- trustees of any scheme with assets of less than £100 million will need to carry out a review;
- this must be conducted against the terms available in three schemes that are either trust based schemes with more than £100 million of assets (in practice likely to be master trusts) or a personal pension scheme, with the trustees being of the view that at least one of such schemes would be prepared to accept a transfer of the scheme’s assets and liabilities;
- if the conclusion is that the scheme cannot provide good value, then the scheme must be wound up and DC benefits transferred to another scheme, in all likelihood a master trust;
- there are exceptions to this if the trustees can be realistically confident that they can fix their scheme’s – and potentially their own – shortcomings, or the winding-up would be more expensive than implementing a fix, or would cause valuable guarantees (eg guaranteed annuity rates) to be lost (although, in the case of the latter two exceptions, the expectation is that the trustees take action to ensure their scheme provides good value for members going forwards); and
- the trustees must report on this in the Chair’s Statement, and also to the Pensions Regulator as part of the Scheme Return.
This will affect:
- schemes which only provide DC benefits (unless they have less than 12 members, so SSASs and executive pension plans are effectively exempted);
- hybrid schemes with DC and DB sections;
- and DB schemes which hold DC benefits eg because DC benefits were granted on historic transfers into the scheme or where the scheme contracted-out on a protected rights basis historically and there are DC protected rights only benefits still in the scheme.
If a DB scheme’s only DC benefits are AVCs, then they are exempt.
In light of this new legislation, we expect that many trustees will consider it difficult to justify the potentially disproportionate increase in governance costs to both bring their scheme up to the required standards and carry out the rigorous assessments that will be required on an annual basis. Therefore we expect that, in conjunction with the sponsoring employer, trustees would decide the best course of action is to jump before they are pushed and wind up their DC scheme or take steps to strip DC benefits out of their DB scheme. Some trustees will decide this for themselves, others may seek advice on how they measure up against the new assessment criteria first.
As such, we recommend that action is taken to review the position and initiate any DC discontinuance project immediately. There is a strong possibility that capacity constraints in the market, both regarding advice and on-boarding to the new scheme, will mean early movers will be much better off. This action will involve the trustees and the employer working together with advisers to set up replacement pension arrangements as well as dealing with the winding-up of or termination of their existing DC arrangements. Any active members will need to be consulted.
We have extensive experience of the legal aspects of this process as a result of assisting clients who have already made the decision to stop providing DC benefits through their own scheme. This covers:
- processes for winding-up DC only schemes;
- stripping out DC benefits or DC sections from hybrid DC / DB schemes so that the scheme continues but with DB only benefits (without triggering any section 75 debt);
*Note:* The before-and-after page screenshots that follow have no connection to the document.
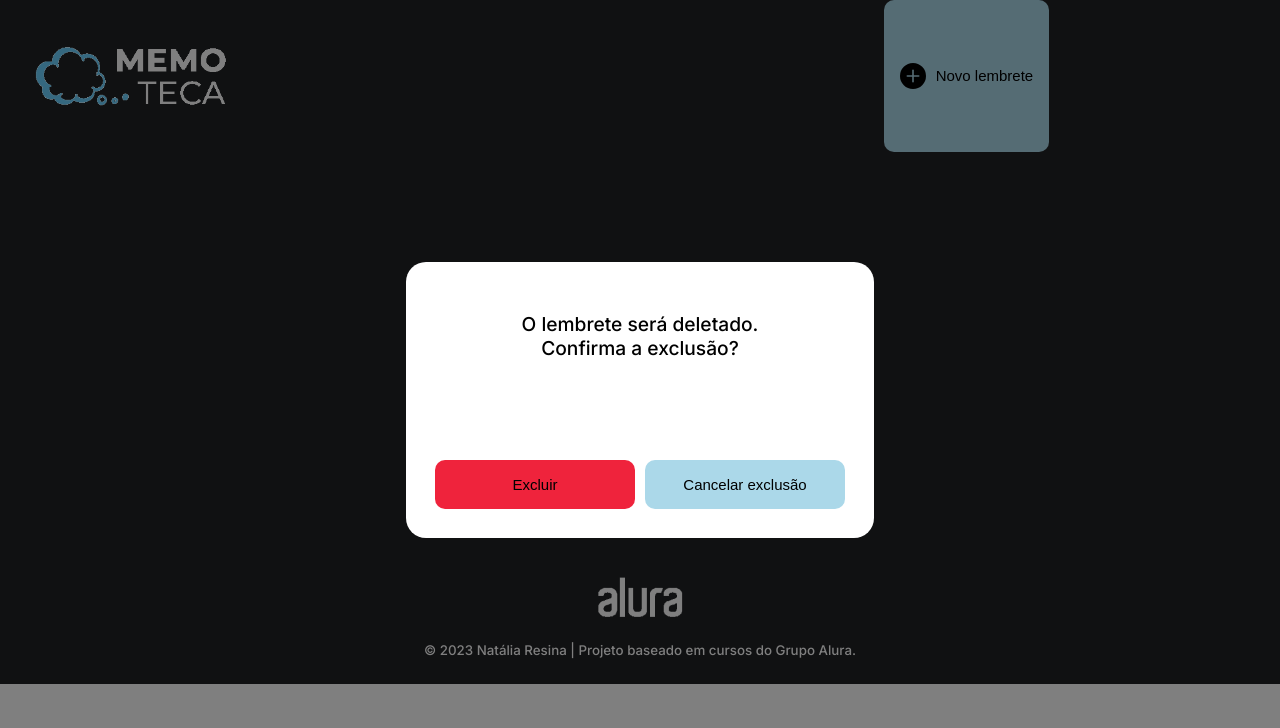
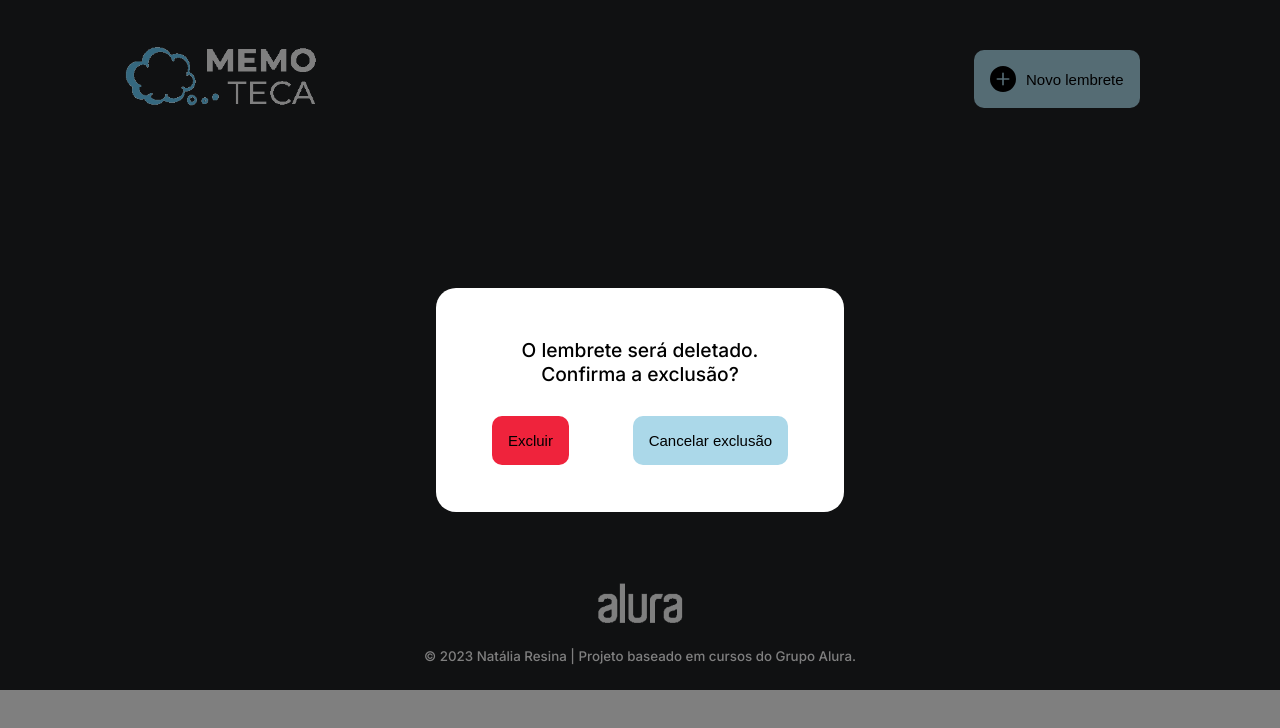
Before and after one commit to natalia-r-l/Angular-Memoteca, an Angular app: page /note/deleteNotes/1 in a window 1280 px wide. Shown: the top 728 px of the page. Built offline with nearby package versions, Linux system fonts and the light colour scheme; no server answers.

Commit message:
css adjustments to fix vercel bugs

```diff
--- a/src/app/components/header/header.component.css
+++ b/src/app/components/header/header.component.css
@@ -33,7 +33,7 @@
 
   }
 
-  .header-section .button {
+  .button {
     background-color: #abd8e9;
     color: black;
     max-width: 270px;
@@ -46,6 +46,9 @@
     border: none;
   }
 
+  .button:hover {
+    background-image: linear-gradient(to right, #b0dcee , #84c3d6);
+  }
 
   .btn-icon{
     margin-right: 10px;
--- a/src/app/components/notes/card-note/card-note.component.css
+++ b/src/app/components/notes/card-note/card-note.component.css
@@ -33,3 +33,34 @@
     width: 100%;
   }
 }
+
+.model{
+  padding: 2rem;
+  min-width: 200px;
+  margin-top: 10px;
+}
+
+.model1 {
+  background-image: linear-gradient(to right, #deaaff, #bf87d4);
+  border-radius: 20px;
+}
+
+.model2 {
+  background-image: linear-gradient(to right, #ffcbf2, #ff87ab);
+  border-radius: 20px;
+}
+
+.model3 {
+  background-image: linear-gradient(to right, #fff2b2, #ffe97f);
+  background-color: #ffe97f;
+  border-radius: 20px;
+}
+
+.model .content {
+  margin: 1rem auto;
+  word-wrap: break-word;
+}
+
+.model .author {
+  word-wrap: break-word;
+}
--- a/src/app/components/notes/create-note/create-note.component.css
+++ b/src/app/components/notes/create-note/create-note.component.css
@@ -2,7 +2,7 @@
   display: flex;
   justify-content: center;
   align-items: center;
-  align-content: center;
+  margin: 40px;
 }
 
 .actions {
@@ -40,3 +40,63 @@
   margin-top: 70px;
   width: 200px;
 }
+
+.model{
+  padding: 2rem;
+  min-width: 200px;
+  margin-top: 10px;
+}
+
+.model1 {
+  background-image: linear-gradient(to right, #deaaff, #bf87d4);
+  border-radius: 20px;
+}
+
+.model2 {
+  background-image: linear-gradient(to right, #ffcbf2, #ff87ab);
+  border-radius: 20px;
+}
+
+.model3 {
+  background-image: linear-gradient(to right, #fff2b2, #ffe97f);
+  background-color: #ffe97f;
+  border-radius: 20px;
+}
+
+.model .content {
+  margin: 1rem auto;
+  word-wrap: break-word;
+}
+
+.model .author {
+  word-wrap: break-word;
+}
+
+.button {
+  background-color: #abd8e9;
+  color: black;
+  max-width: 270px;
+  padding: 1rem;
+  margin: 0 auto;
+  border-radius: 10px;
+  transition: 0.5s ease;
+  font-size: 15px;
+  cursor: pointer;
+  border: none;
+}
+
+.button:hover {
+  background-image: linear-gradient(to right, #b0dcee , #84c3d6);
+}
+
+.button-disabled{
+  background: #7A7F87;
+  color: #FFFFFF;
+  max-width: 270px;
+  width: 250px;
+  padding: 1rem;
+  margin: 0 auto;
+  border: 2px solid #C4C4C4;
+  border-radius: 10px;
+  transition: 0.5s ease;
+}
--- a/src/app/components/notes/edit-note/edit-note.component.css
+++ b/src/app/components/notes/edit-note/edit-note.component.css
@@ -41,3 +41,59 @@
   margin-top: -25px;
   margin-bottom: 20px;
 }
+
+.model{
+  padding: 2rem;
+  min-width: 200px;
+  margin-top: 10px;
+}
+
+.model1 {
+  background-image: linear-gradient(to right, #deaaff, #bf87d4);
+  border-radius: 20px;
+}
+
+.model2 {
+  background-image: linear-gradient(to right, #ffcbf2, #ff87ab);
+  border-radius: 20px;
+}
+
+.model3 {
+  background-image: linear-gradient(to right, #fff2b2, #ffe97f);
+  background-color: #ffe97f;
+  border-radius: 20px;
+}
+
+.model .content {
+  margin: 1rem auto;
+  word-wrap: break-word;
+}
+
+.model .author {
+  word-wrap: break-word;
+}
+
+.button {
+  background-color: #abd8e9;
+  color: black;
+  max-width: 270px;
+  padding: 1rem;
+  margin: 0 auto;
+  border-radius: 10px;
+  transition: 0.5s ease;
+  font-size: 15px;
+  cursor: pointer;
+  border: none;
+}
+
+.button:hover {
+  background-image: linear-gradient(to right, #b0dcee , #84c3d6);
+}
+
+.button-secondary{
+  background: #ced4da;
+}
+
+.button-secondary:hover{
+  background-image: linear-gradient(to right, #ced4da , #bdc5cc);
+}
--- a/src/app/components/notes/load-notes-button/load-notes-button.component.css
+++ b/src/app/components/notes/load-notes-button/load-notes-button.component.css
@@ -1,15 +1,3 @@
-.load-more {
-  margin-top: 10px;
-  margin-bottom: 30px;
-  color: black;
-  border: none;
-  font-weight: 500;
-}
-
-.load-more:hover{
-  background-image: linear-gradient(to right, #b0dcee , #84c3d6);
-}
-
 .center {
   display: flex;
   justify-content: center;
@@ -21,3 +9,21 @@
   padding-bottom: 50px;
   color: black;
 }
+
+.button {
+  background-color: #abd8e9;
+  color: black;
+  max-width: 270px;
+  padding: 1rem;
+  margin: 0 auto;
+  border-radius: 10px;
+  transition: 0.5s ease;
+  font-size: 15px;
+  cursor: pointer;
+  border: none;
+  margin-bottom: 35px;
+}
+
+.button:hover {
+  background-image: linear-gradient(to right, #b0dcee , #84c3d6);
+}
--- a/src/app/components/notes/modal-delete/modal-delete.component.css
+++ b/src/app/components/notes/modal-delete/modal-delete.component.css
@@ -33,14 +33,40 @@
   margin-top: 30px;
 }
 
+/*
 .button {
   margin: 5px;
   margin-top: 70px;
   width: 200px;
+}*/
+
+.button {
+  background-color: #abd8e9;
+  color: black;
+  max-width: 270px;
+  padding: 1rem;
+  margin: 0 auto;
+  border-radius: 10px;
+  transition: 0.5s ease;
+  font-size: 15px;
+  cursor: pointer;
+  border: none;
+}
+
+.button:hover {
+  background-image: linear-gradient(to right, #b0dcee , #84c3d6);
 }
 
 .delete-notes {
   padding: 10rem 0;
+}
+
+.button-danger{
+  background: #ef233c;
+}
+
+.button-danger:hover{
+  background-image: linear-gradient(to right, #ef233c , #d90429);
 }
 
 @media screen and (max-width: 548px) {
```
Also changed, not shown: src/styles.css (+11 -5 lines), src/app/components/notes/list-notes/list-notes.component.css (line endings or trailing spaces).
- advising on how benefits can be secured;
- considering the provisions of master trust arrangements for employers and whether they place any unusual or onerous obligations on employers;
- drafting and reviewing transfer agreements to master trusts or personal pension plans;
- ensuring structures are in place to prevent members losing any applicable tax protections;
- possible solutions for hybrid schemes where members have been allowed to use their DC benefits to provide tax free cash at retirement without having to give up their DB pension; and
- arrangements to discharge the trustees from liability, including indemnity and insurance protection.
We would be pleased to share this experience with you to help identify and implement the best way forward for you and your members.